Say things like “I’m capable” or “I’m worthy of success.” Incorporate daily affirmations into your morning routine to help cultivate a growth mindset.
Meditation allows us time to honestly examine our inner thoughts and ideas. Use meditation as a tool to challenge your fixed mindset and develop your growth mindset.
Meditation practice works wonders for many of life’s challenges. It reduces stress and enhances overall wellness, so even if you already have the desired mindset, you should consider setting time aside for meditation to help you maintain it.
Relish in the Challenge
People with a fixed mindset may avoid challenges because they fear failing. Those with growth mindsets have no such limitations. They know that trying is an essential part of the fun.
When presented with a challenge, stop balking and see it for what it is: an opportunity to test your limits, push yourself, learn, and grow.
Take risks. So what if you fail? The challenge itself was the goal, not winning or losing.
Enjoy the Journey
The final way to develop a growth mindset may seem counterintuitive, but it’s true.
Stop focusing on the outcome.
Instead, focus on the overall journey. People with a growth mindset realize that life isn’t about the end point, the final accomplishment, or achieving some lofty goal: it’s about getting there.
People with growth mindsets never stop setting new goals and working to achieve them. The fun is in the work, the effort, the challenge, and what you learn while doing it.
Yes, when you achieve a massive goal, that final moment of glory feels fantastic, but it’s a release of all the tension leading up to it that gives it so much power.
The journey is the best part, so enjoy it with all the ups and downs that come with it.
Developing a Growth Mindset in Your Kids
A growth mindset is essential to a successful life, yet many parents unintentionally instill a fear of failure and a fixed mindset into their children.

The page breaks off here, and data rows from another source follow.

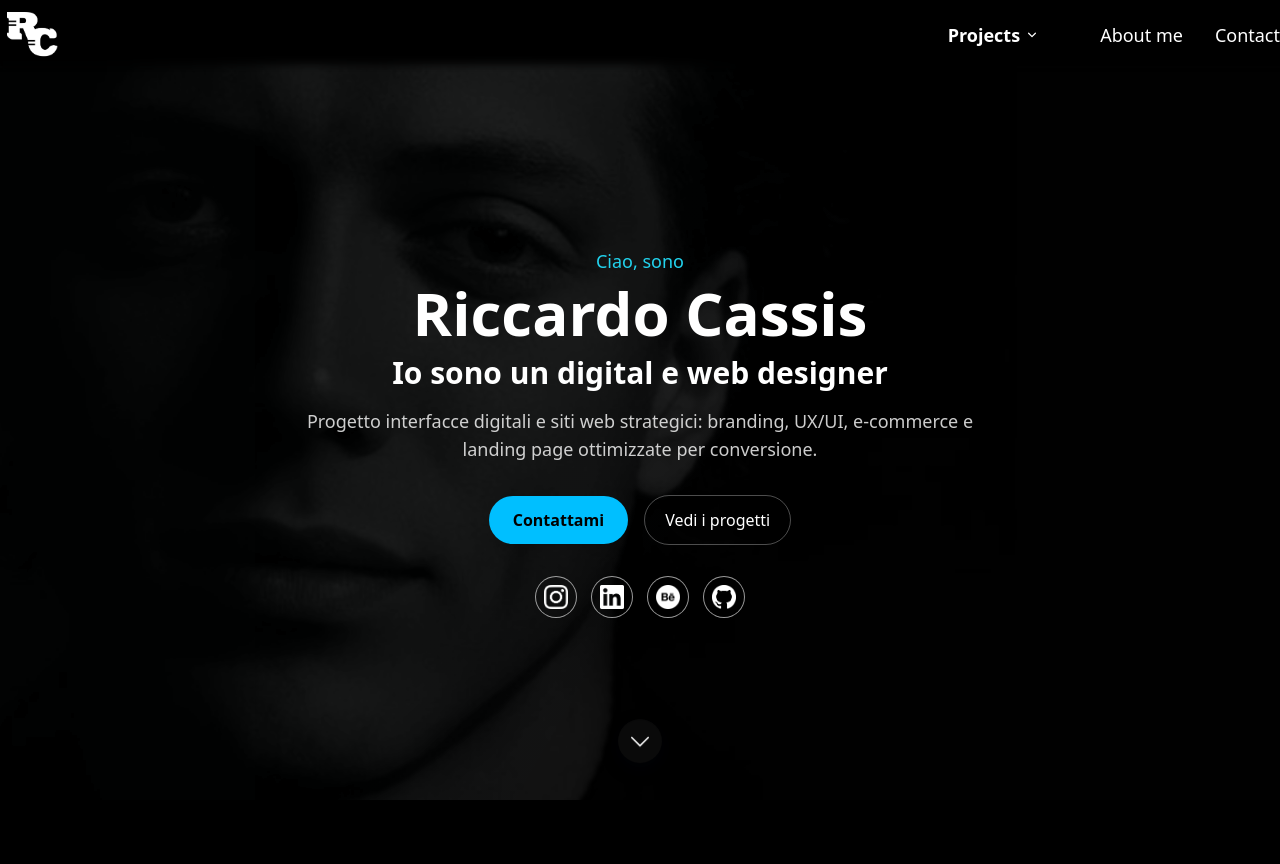
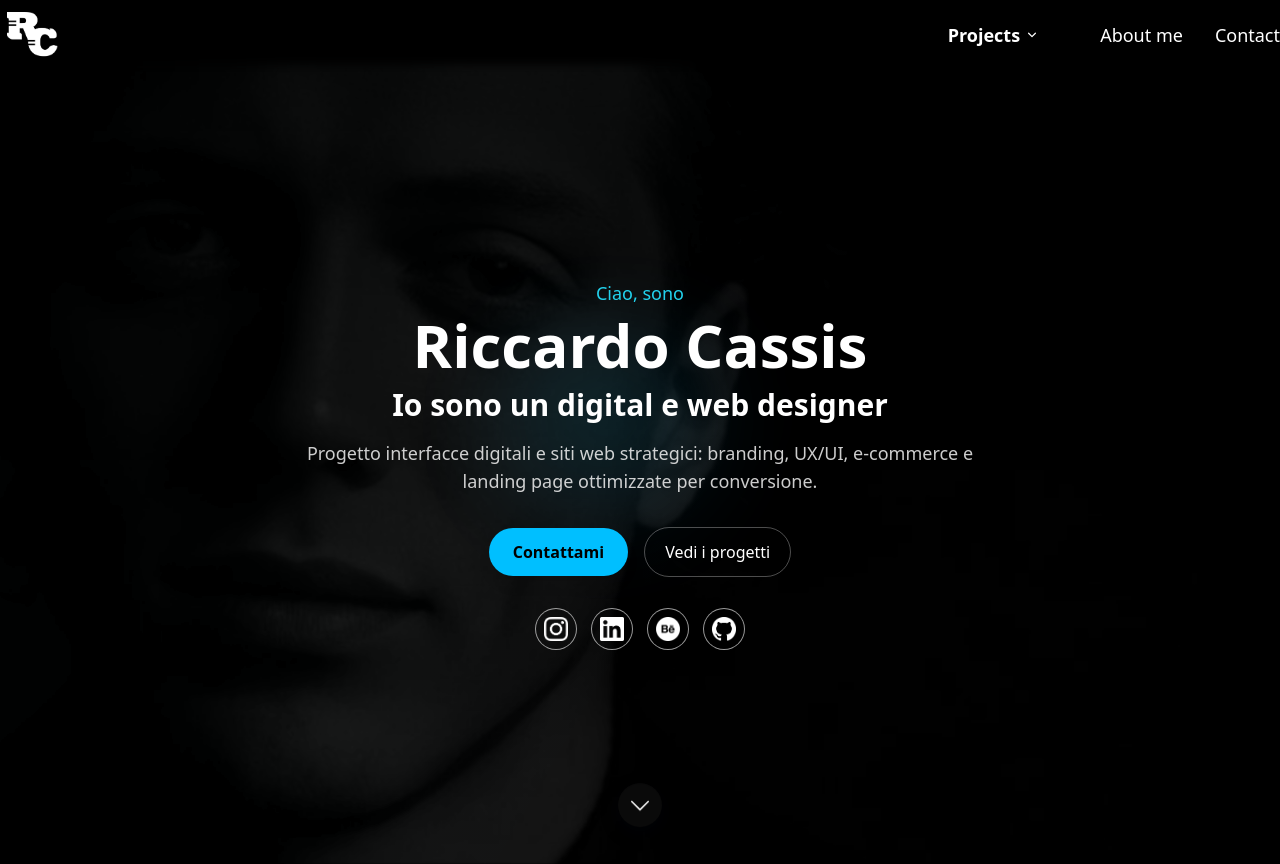
Before and after one commit to Riccardocassis/personal-website-v2, a Vue app: page / in a window 1280 px wide. Before the commit the page ends 800 px from the top, so only its background shows below. Built offline with nearby package versions, Linux system fonts and the light colour scheme.

Commit message:
Migliora la sezione hero con un overlay direzionale sfumato e una luce dietro il titolo; aggiorna gli stili per una migliore profondità e contrasto.

```diff
--- a/src/App.vue
+++ b/src/App.vue
@@ -3,7 +3,7 @@ import Navbar from './components/navbar.vue'
 </script>
 
 <template>
-  <div class="bg-black text-white min-h-screen overflow-hidden">
+  <div class="bg-black text-white min-h-screen">
     <Navbar />
     <router-view />
   </div>
--- a/src/components/hero.vue
+++ b/src/components/hero.vue
@@ -6,13 +6,17 @@
       alt="Riccardo"
       class="absolute inset-0 w-full h-full object-cover opacity-60 will-change-transform"
     />
-  <!-- overlay per miglior contrasto -->
-  <div class="absolute inset-0 bg-black/40"></div>
+    <!-- overlay direzionale sfumato per profondità -->
+    <div class="absolute inset-0 hero-overlay bg-gradient-to-b from-black/70 to-black/30"></div>
 
-  <!-- subtle animated gradient pattern (very soft) -->
-  <div class="absolute inset-0 animated-gradient-pattern pointer-events-none"></div>
+    <!-- subtle animated gradient pattern (very soft) -->
+    <div class="absolute inset-0 animated-gradient-pattern pointer-events-none"></div>
 
-  <div class="relative z-10 px-6">
+    <div class="relative z-10 px-6">
+      <!-- light spot / soft blue glow behind the main name -->
+      <div class="absolute inset-0 flex items-center justify-center pointer-events-none z-0">
+        <span class="light-spot"></span>
+      </div>
         <p ref="intro" class="text-cyan-400 text-lg">Ciao, sono</p>
         <h1 ref="name" class="text-4xl md:text-6xl font-extrabold mt-2 leading-tight">Riccardo Cassis</h1>
         <p ref="role" class="text-white text-2xl md:text-3xl mt-3 font-semibold">Io sono un digital e web designer</p>
@@ -159,7 +163,7 @@
 
 /* Animated gradient pattern (very subtle) */
 .animated-gradient-pattern {
-  z-index: 12;
+  z-index: 6;
   opacity: 0.18;
   background: linear-gradient(120deg, rgba(0,191,255,0.06) 0%, rgba(255,255,255,0.02) 50%, rgba(0,0,0,0.02) 100%);
   background-size: 200% 200%;
@@ -200,4 +204,21 @@
   100% { transform: translateY(0); }
 }
 
+/* hero overlay stacking */
+.hero-overlay {
+  z-index: 4;
+}
+
+/* light spot behind heading */
+.light-spot{
+  width: clamp(160px, 28vw, 520px);
+  height: clamp(160px, 18vw, 420px);
+  display: block;
+  border-radius: 9999px;
+  background: radial-gradient(circle at 40% 35%, rgba(0,191,255,0.22) 0%, rgba(0,191,255,0.12) 18%, rgba(0,191,255,0.06) 35%, transparent 60%);
+  filter: blur(54px);
+  transform: translateY(-8%);
+  opacity: 0.95;
+}
+
 </style>
--- a/src/pages/Home.vue
+++ b/src/pages/Home.vue
@@ -1,5 +1,5 @@
 <template>
-  <main class="pt-16 h-screen overflow-hidden flex flex-col">
+  <main class="pt-16 min-h-screen flex flex-col">
     <!-- La tua Home attuale con hero -->
     <Hero />
   </main>
```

As we learned, anyone can change their mindset, and parents can help their children develop a growth mindset rather than a fixed one, which will set them up for a successful life.

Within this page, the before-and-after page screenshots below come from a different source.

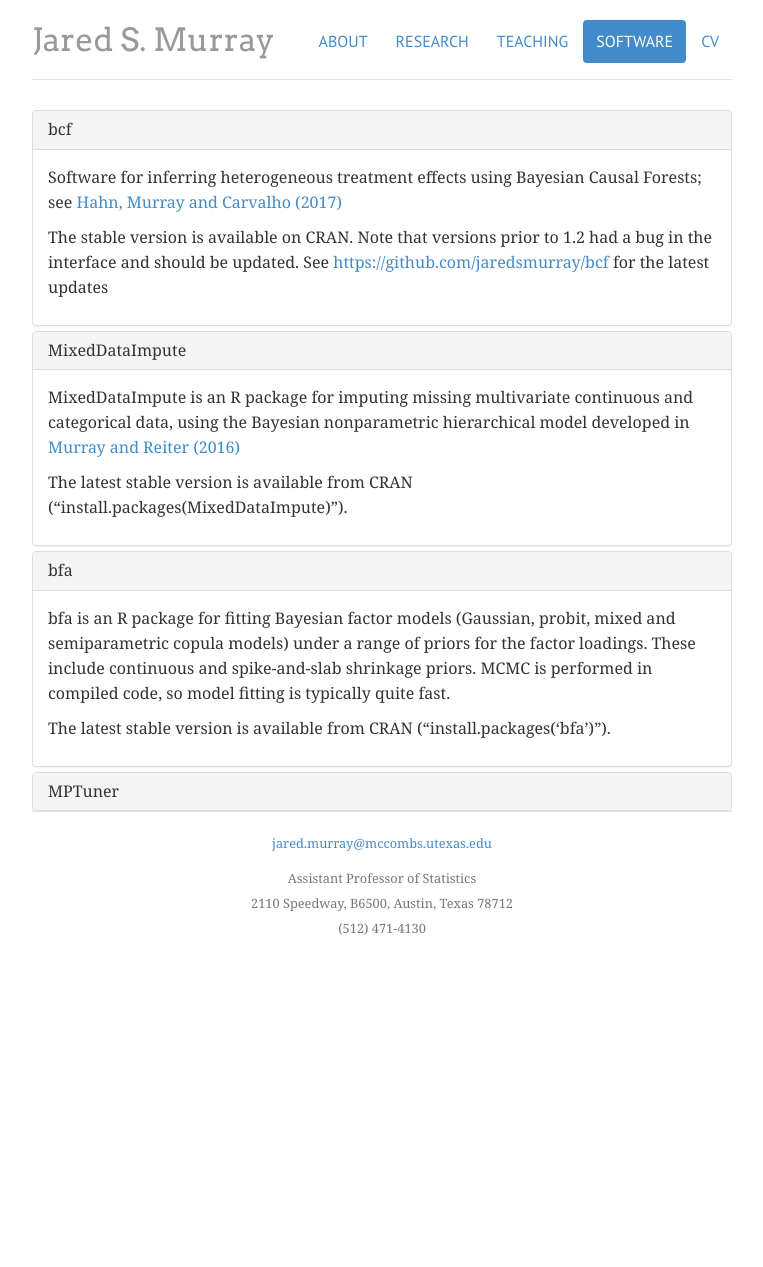
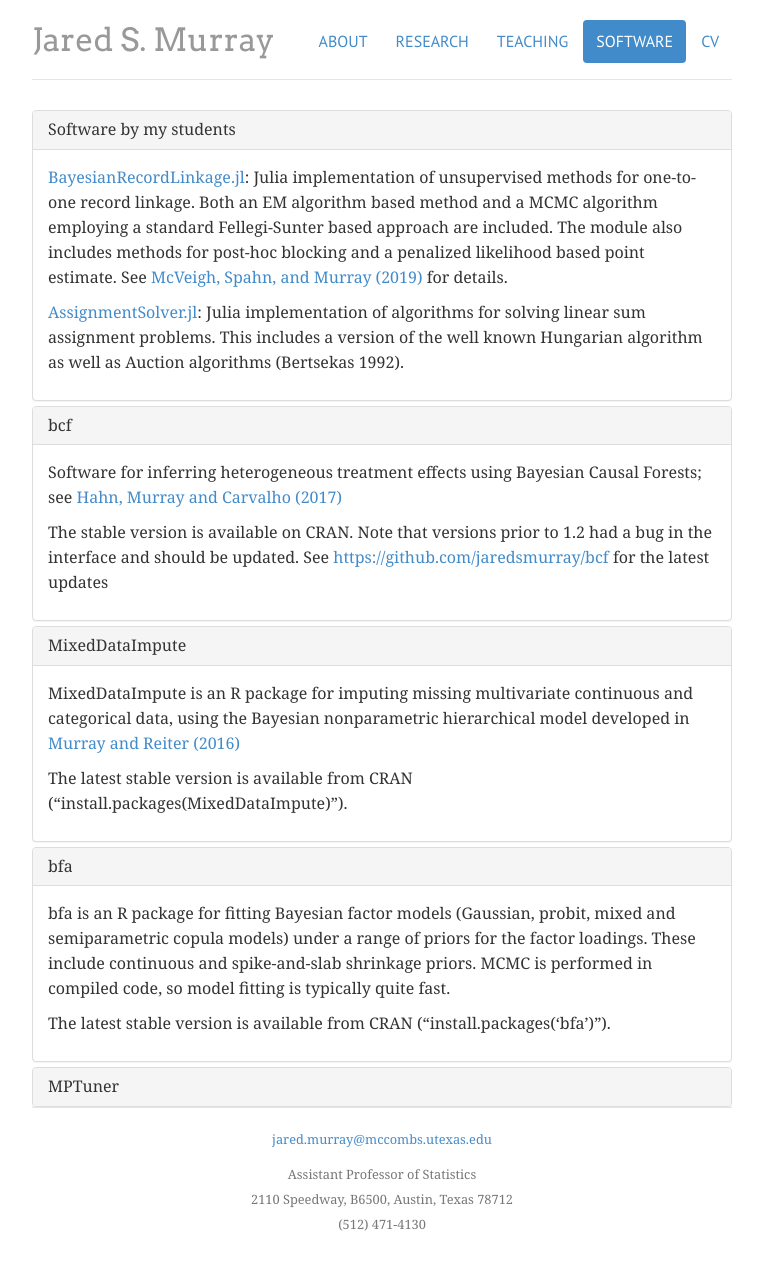
Before and after one commit to jaredsmurray/jaredsmurray.github.io, a Jekyll site: the page built from software/index.html, in a window 1280 px wide. Shown: the whole page, without its empty margins (258-1021 px from the left). Built offline with Jekyll 4.4.1, drawn with Linux system fonts in a browser that asks for light colours; before the commit the page ends 971 px from its top, so only the background shows below that.

Commit message:
Update index.html

```diff
--- a/software/index.html
+++ b/software/index.html
@@ -7,6 +7,32 @@ contact: passive
 software: active
 ---
 <div class="panel-group" id="accordion">
+
+
+  <div class="panel panel-default">
+    <div class="panel-heading">
+      <h4 class="panel-title">
+        <a class="accordion-toggle" data-toggle="collapse" data-parent="#accordion" href="#collapseOne">
+          Software by my students
+        </a>
+      </h4>
+    </div>
+    <div id="collapseOne" class="panel-collapse collapse in">
+      <div class="panel-body">
+        <p> <a href="https://github.com/brendanstats/BayesianRecordLinkage.jl">BayesianRecordLinkage.jl</a>: Julia implementation of unsupervised methods for one-to-one record linkage. Both an EM algorithm based method and a MCMC algorithm employing a standard Fellegi-Sunter based approach are included. The module also includes methods for post-hoc blocking and a penalized likelihood based point estimate.
+      See <a href="https://arxiv.org/abs/1905.05337">McVeigh, Spahn, and Murray (2019)</a> for details.
+</p>
+
+        <p><a href="https://github.com/brendanstats/AssignmentSolver.jl">AssignmentSolver.jl</a>:  Julia implementation of algorithms for solving linear sum assignment problems. This includes a version of the well known Hungarian algorithm as well as Auction algorithms (Bertsekas 1992).
+
+        </p>
+    </div>
+    </div>
+  </div>
+
+
+
+
 
   <div class="panel panel-default">
     <div class="panel-heading">
```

While the education system focuses too much on standardized test scores, we can teach kids that success is more than test performance. Praise their efforts rather than their outcomes, and help them learn how to change their approach when things aren’t working.
Allow kids to make mistakes, and allow them to get better on their own. Instill a passion for learning for its own sake rather than as a necessary classroom evil.
Give your kids room to grow and develop on their own.
Growth Mindset Critical for Success
When you have the right mindset, you can accomplish nearly anything. A growth mindset is essential for a happy, successful life; the best part is that it’s within reach.
Use the tools offered to change your mindset. Realizing that your attitude isn’t set in stone and that you have the power to change yours is the first step to improving your self-esteem and building a better life.
What are you waiting for? Shift your mindset and revel in the possibilities that await.
Melanie launched Partners in Fire in 2017 to document her quest for financial independence with a mix of finance, fun, and solving the world’s problems. She’s self educated in personal finance and passionate about fighting systematic problems that prevent others from achieving their own financial goals. She also loves travel, anthropology, gaming and her cats.